The driver reached into his overalls pocket and pulled out a $20 bill.
He handed it to his girlfriend in the passenger seat and she passed it back to Ryan.
The driver said, “I know it ain’t much, but at least it’s somethin’ to help you get through.
We ain’t got much – it’s pretty much all we have.”
Ryan and Bequita thanked the Okies profusely and gave them hugs.
Bequita cried when she witnessed their tender mercy flowing from their kind,
Ryan then inquired: “Do you know anywhere where we could stay for the night?
We are lost and helpless out here.” Becky began to sob pitifully again.
“Don’chall worry none,” the driver responded.
“We will take you straight to the Hollywood mission and drop you off, and tomorrow
morning, we will come back and pick you up and take you to get your money or do
whatever else you have to do.”
The battered old Ford wagon – jammed elbow to elbow with people – pulled to a halt
outside of a plain white building behind a storefront in North Hollywood.
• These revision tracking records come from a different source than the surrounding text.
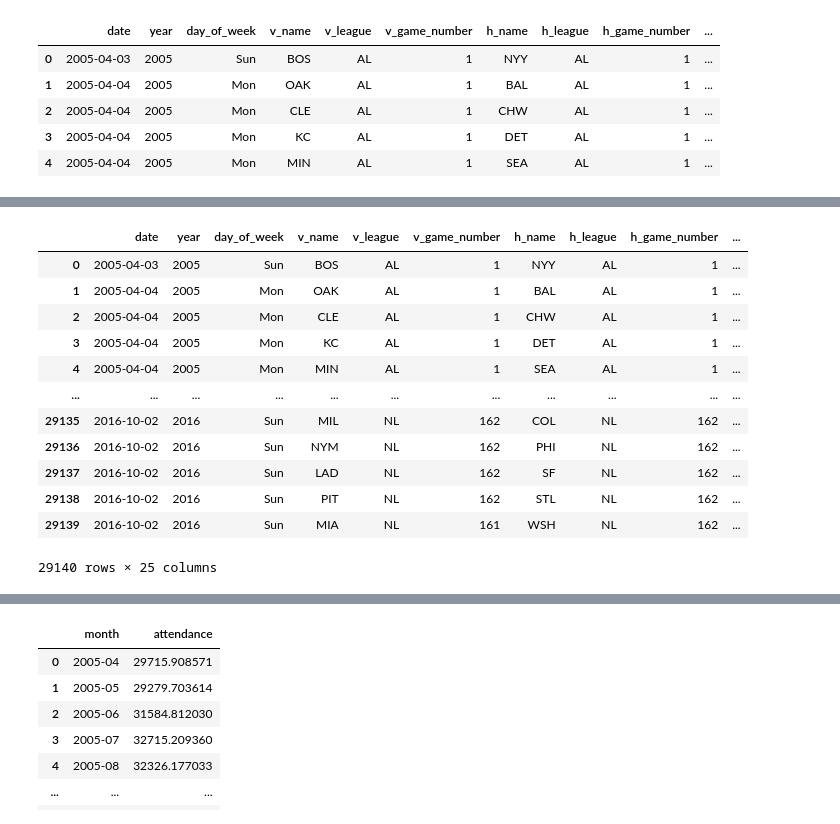
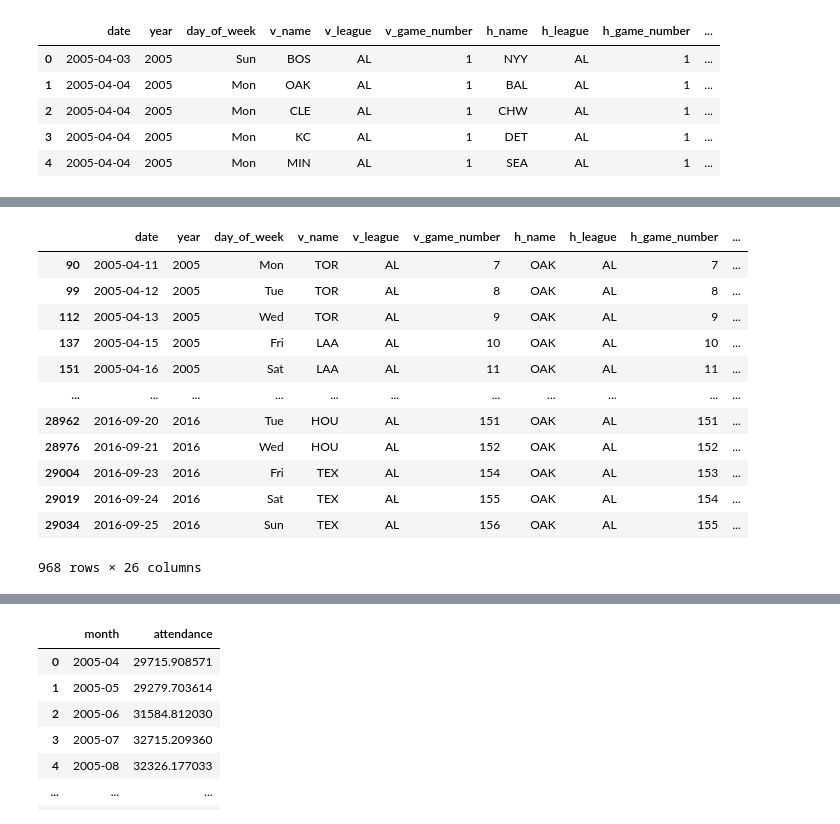
Before and after one commit to tmarchok1/DS440_project, a Jupyter notebook: DS_440code.ipynb, the cells around one changed output, grey strips where cells are left out. Cells and saved outputs as stored; diff of their text form; code cells hidden in the pictures.

```diff
--- a/DS_440code.ipynb
+++ b/DS_440code.ipynb
@@ -16,6 +16,10 @@ glogs = glogs[['date', 'year', 'day_of_week', 'v_name', 'v_league', 'v_game_numb
 
 # Remove international ballparks that were only used for one random game
 glogs = glogs[~glogs['park_id'].isin(['SYD01', 'TOK01', "SJU01", 'FTB01', 'LBV01'])]
+
+# Create week number variable
+glogs['week'] = glogs['h_game_number']//7+1
+
 glogs.head()
 # %% [output]
 |  | date | year | day_of_week | v_name | v_league | v_game_number | h_name | h_league | h_game_number | ... |
@@ -45,12 +49,12 @@ glogs['park_id'] = glogs['park_id'].replace({'ANA01': 'Angel Stadium',
                                              'BOS07': 'Fenway Park',
                                              'CHI11': 'Wrigley Field',
                                              'CHI12': 'US Cellular Field',
-                                             'CIN09': 'Great American Ballpark',
+                                             'CIN09': 'Great American Ball Park',
                                              'CLE08': 'Progressive Field',
                                              'DEN02': 'Coors Field',
                                              'DET05': 'Comerica Park',
                                              'HOU03': 'Minute Maid Park',
-                                             'KAN06': 'Koffman Stadium',
+                                             'KAN06': 'Kauffman Stadium',
                                              'LOS03': 'Dodger Stadium',
                                              'MIA01': 'Sun Life Stadium',
                                              'MIA02': 'Marlins Park',
@@ -299,6 +296,8 @@ glogs_weather_cap['capacity'] = glogs_weather_cap['capacity'].astype(float)
 # Edit Progressive Field capacity - renovations after 2014 season decreased capacity from 43,000 to 35,225
 glogs_weather_cap.loc[(glogs_weather_cap['park_id'] == 'Progressive Field') & (glogs_weather_cap['date'].dt.year<=2014), 'capacity'] = 43000
 
+# Drop games with attendance more than 5000 above capacity
+glogs_weather_cap = glogs_weather_cap.drop(glogs_weather_cap[glogs_weather_cap["attendance"] > glogs_weather_cap["capacity"] + 5000].index)
 
 glogs_weather_cap.head()
 # %% [output]
@@ -330,18 +323,19 @@ wins_data
 # %%
+# Merge: glogs 'prev_year' = wins_data 'Year'
 glogs_wcp = pd.merge(glogs_weather_cap, wins_data, left_on = ['home team', 'prev_year'], right_on = ['Team', 'Year'], how = 'left')
-glogs_wcp
+glogs_wcp[glogs_wcp['h_name'] == 'OAK']
 # %% [output]
 |  | date | year | day_of_week | v_name | v_league | v_game_number | h_name | h_league | h_game_number | ... |
-| 0 | 2005-04-03 | 2005 | Sun | BOS | AL | 1 | NYY | AL | 1 | ... |
-| 1 | 2005-04-04 | 2005 | Mon | OAK | AL | 1 | BAL | AL | 1 | ... |
-| 2 | 2005-04-04 | 2005 | Mon | CLE | AL | 1 | CHW | AL | 1 | ... |
-| 3 | 2005-04-04 | 2005 | Mon | KC | AL | 1 | DET | AL | 1 | ... |
-| 4 | 2005-04-04 | 2005 | Mon | MIN | AL | 1 | SEA | AL | 1 | ... |
+| 90 | 2005-04-11 | 2005 | Mon | TOR | AL | 7 | OAK | AL | 7 | ... |
+| 99 | 2005-04-12 | 2005 | Tue | TOR | AL | 8 | OAK | AL | 8 | ... |
+| 112 | 2005-04-13 | 2005 | Wed | TOR | AL | 9 | OAK | AL | 9 | ... |
+| 137 | 2005-04-15 | 2005 | Fri | LAA | AL | 10 | OAK | AL | 10 | ... |
+| 151 | 2005-04-16 | 2005 | Sat | LAA | AL | 11 | OAK | AL | 11 | ... |
 | ... | ... | ... | ... | ... | ... | ... | ... | ... | ... | ... |
-| 29135 | 2016-10-02 | 2016 | Sun | MIL | NL | 162 | COL | NL | 162 | ... |
-| 29136 | 2016-10-02 | 2016 | Sun | NYM | NL | 162 | PHI | NL | 162 | ... |
-| 29137 | 2016-10-02 | 2016 | Sun | LAD | NL | 162 | SF | NL | 162 | ... |
-| 29138 | 2016-10-02 | 2016 | Sun | PIT | NL | 162 | STL | NL | 162 | ... |
-| 29139 | 2016-10-02 | 2016 | Sun | MIA | NL | 161 | WSH | NL | 162 | ... |
+| 28962 | 2016-09-20 | 2016 | Tue | HOU | AL | 151 | OAK | AL | 151 | ... |
+| 28976 | 2016-09-21 | 2016 | Wed | HOU | AL | 152 | OAK | AL | 152 | ... |
+| 29004 | 2016-09-23 | 2016 | Fri | TEX | AL | 154 | OAK | AL | 153 | ... |
+| 29019 | 2016-09-24 | 2016 | Sat | TEX | AL | 155 | OAK | AL | 154 | ... |
+| 29034 | 2016-09-25 | 2016 | Sun | TEX | AL | 156 | OAK | AL | 155 | ... |
-29140 rows × 25 columns
+968 rows × 26 columns
 # %%
```
Also changed, not shown: parts of 12 cells of this notebook, 2 other files.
The Okies assisted the ailing couple by carrying their stuff and their cats into the
Then they warmly and tightly hugged the grateful, appreciative Ryan and Bequita.
Inside the nondescript old building, the cats were an immediate hit with the shelter’s
inhabitants and workers. They loved those cats so much.
They took the cats out of their cage, petted, fed and watered them, and let them roam
around the big storage room, so their kids could play with them.
Tears of joy, relief and thanks poured down the faces of Bequita and Ryan.
They felt it was a succession of miracles from Jesus that was saving them from utter
Bequita said, “I want to give thanks to Our Lord Jesus Christ for saving us from death.”
She clasped her hands in prayer as her tears rolled down her cheeks.
(Continued in Chapter 26)